*Description of the task*. Reproduce the full listing below exactly. Do not include the pictures.

# # # # #

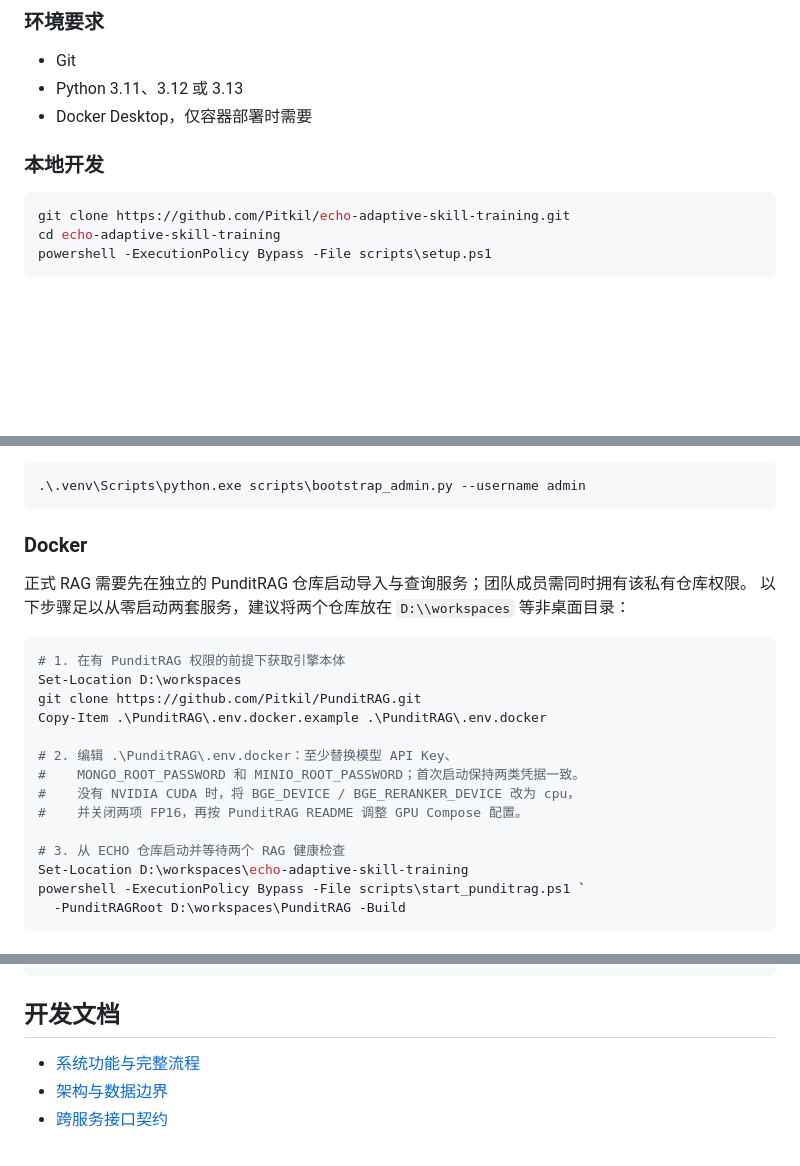
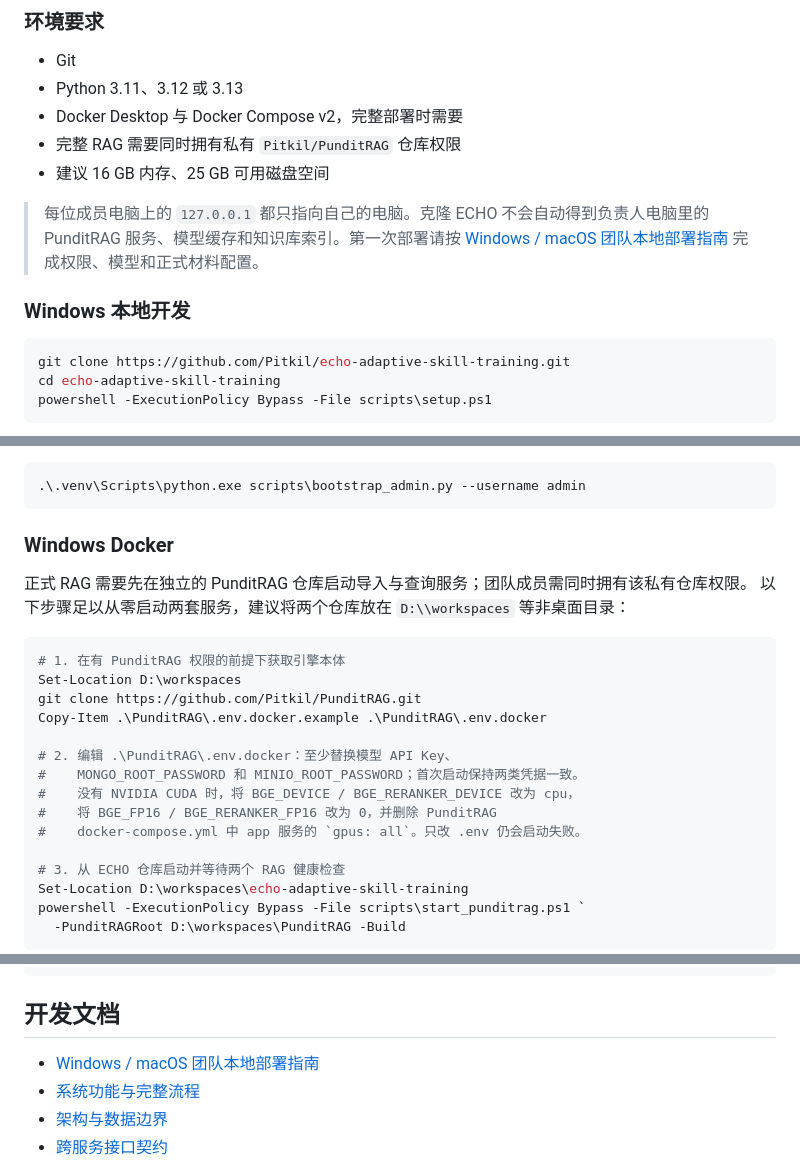
Before and after one commit to Pitkil/echo-adaptive-skill-training, a Markdown page: README.md, 3 parts joined by grey strips. Rendered like a GitHub page; blank space fills up the shorter version.

````diff
--- a/README.md
+++ b/README.md
@@ -204,9 +204,15 @@ README 只描述代码已经提供的能力，不把样例数据或适配器写
 
 - Git
 - Python 3.11、3.12 或 3.13
-- Docker Desktop，仅容器部署时需要
+- Docker Desktop 与 Docker Compose v2，完整部署时需要
+- 完整 RAG 需要同时拥有私有 `Pitkil/PunditRAG` 仓库权限
+- 建议 16 GB 内存、25 GB 可用磁盘空间
 
-### 本地开发
+> 每位成员电脑上的 `127.0.0.1` 都只指向自己的电脑。克隆 ECHO 不会自动得到负责人电脑里的
+> PunditRAG 服务、模型缓存和知识库索引。第一次部署请按
+> [Windows / macOS 团队本地部署指南](docs/team-setup-windows-macos.md) 完成权限、模型和正式材料配置。
+
+### Windows 本地开发
 
 ```powershell
 git clone https://github.com/Pitkil/echo-adaptive-skill-training.git
@@ -234,7 +240,7 @@ powershell -ExecutionPolicy Bypass -File scripts\dev.ps1
 .\.venv\Scripts\python.exe scripts\bootstrap_admin.py --username admin
 ```
 
-### Docker
+### Windows Docker
 
 正式 RAG 需要先在独立的 PunditRAG 仓库启动导入与查询服务；团队成员需同时拥有该私有仓库权限。
 以下步骤足以从零启动两套服务，建议将两个仓库放在 `D:\\workspaces` 等非桌面目录：
@@ -248,7 +254,8 @@ Copy-Item .\PunditRAG\.env.docker.example .\PunditRAG\.env.docker
 # 2. 编辑 .\PunditRAG\.env.docker：至少替换模型 API Key、
 #    MONGO_ROOT_PASSWORD 和 MINIO_ROOT_PASSWORD；首次启动保持两类凭据一致。
 #    没有 NVIDIA CUDA 时，将 BGE_DEVICE / BGE_RERANKER_DEVICE 改为 cpu，
-#    并关闭两项 FP16，再按 PunditRAG README 调整 GPU Compose 配置。
+#    将 BGE_FP16 / BGE_RERANKER_FP16 改为 0，并删除 PunditRAG
+#    docker-compose.yml 中 app 服务的 `gpus: all`。只改 .env 仍会启动失败。
 
 # 3. 从 ECHO 仓库启动并等待两个 RAG 健康检查
 Set-Location D:\workspaces\echo-adaptive-skill-training
@@ -349,6 +411,7 @@ tests/                        单元测试与跨服务契约测试
 
 ## 开发文档
 
+- [Windows / macOS 团队本地部署指南](docs/team-setup-windows-macos.md)
 - [系统功能与完整流程](docs/system-overview.md)
 - [架构与数据边界](docs/architecture.md)
 - [跨服务接口契约](docs/service-contracts.md)
````
Also changed, not shown: other parts of README.md (+56 -1 lines), docs/team-setup-windows-macos.md (added, +581 -0 lines).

# # # # #

*Result below*.
Before and after one commit to Pitkil/echo-adaptive-skill-training, a Markdown page: README.md, 3 parts joined by grey strips. Rendered like a GitHub page; blank space fills up the shorter version.

````diff
--- a/README.md
+++ b/README.md
@@ -204,9 +204,15 @@ README 只描述代码已经提供的能力，不把样例数据或适配器写
 
 - Git
 - Python 3.11、3.12 或 3.13
-- Docker Desktop，仅容器部署时需要
+- Docker Desktop 与 Docker Compose v2，完整部署时需要
+- 完整 RAG 需要同时拥有私有 `Pitkil/PunditRAG` 仓库权限
+- 建议 16 GB 内存、25 GB 可用磁盘空间
 
-### 本地开发
+> 每位成员电脑上的 `127.0.0.1` 都只指向自己的电脑。克隆 ECHO 不会自动得到负责人电脑里的
+> PunditRAG 服务、模型缓存和知识库索引。第一次部署请按
+> [Windows / macOS 团队本地部署指南](docs/team-setup-windows-macos.md) 完成权限、模型和正式材料配置。
+
+### Windows 本地开发
 
 ```powershell
 git clone https://github.com/Pitkil/echo-adaptive-skill-training.git
@@ -234,7 +240,7 @@ powershell -ExecutionPolicy Bypass -File scripts\dev.ps1
 .\.venv\Scripts\python.exe scripts\bootstrap_admin.py --username admin
 ```
 
-### Docker
+### Windows Docker
 
 正式 RAG 需要先在独立的 PunditRAG 仓库启动导入与查询服务；团队成员需同时拥有该私有仓库权限。
 以下步骤足以从零启动两套服务，建议将两个仓库放在 `D:\\workspaces` 等非桌面目录：
@@ -248,7 +254,8 @@ Copy-Item .\PunditRAG\.env.docker.example .\PunditRAG\.env.docker
 # 2. 编辑 .\PunditRAG\.env.docker：至少替换模型 API Key、
 #    MONGO_ROOT_PASSWORD 和 MINIO_ROOT_PASSWORD；首次启动保持两类凭据一致。
 #    没有 NVIDIA CUDA 时，将 BGE_DEVICE / BGE_RERANKER_DEVICE 改为 cpu，
-#    并关闭两项 FP16，再按 PunditRAG README 调整 GPU Compose 配置。
+#    将 BGE_FP16 / BGE_RERANKER_FP16 改为 0，并删除 PunditRAG
+#    docker-compose.yml 中 app 服务的 `gpus: all`。只改 .env 仍会启动失败。
 
 # 3. 从 ECHO 仓库启动并等待两个 RAG 健康检查
 Set-Location D:\workspaces\echo-adaptive-skill-training
@@ -349,6 +411,7 @@ tests/                        单元测试与跨服务契约测试
 
 ## 开发文档
 
+- [Windows / macOS 团队本地部署指南](docs/team-setup-windows-macos.md)
 - [系统功能与完整流程](docs/system-overview.md)
 - [架构与数据边界](docs/architecture.md)
 - [跨服务接口契约](docs/service-contracts.md)
````
Also changed, not shown: other parts of README.md (+56 -1 lines), docs/team-setup-windows-macos.md (added, +581 -0 lines).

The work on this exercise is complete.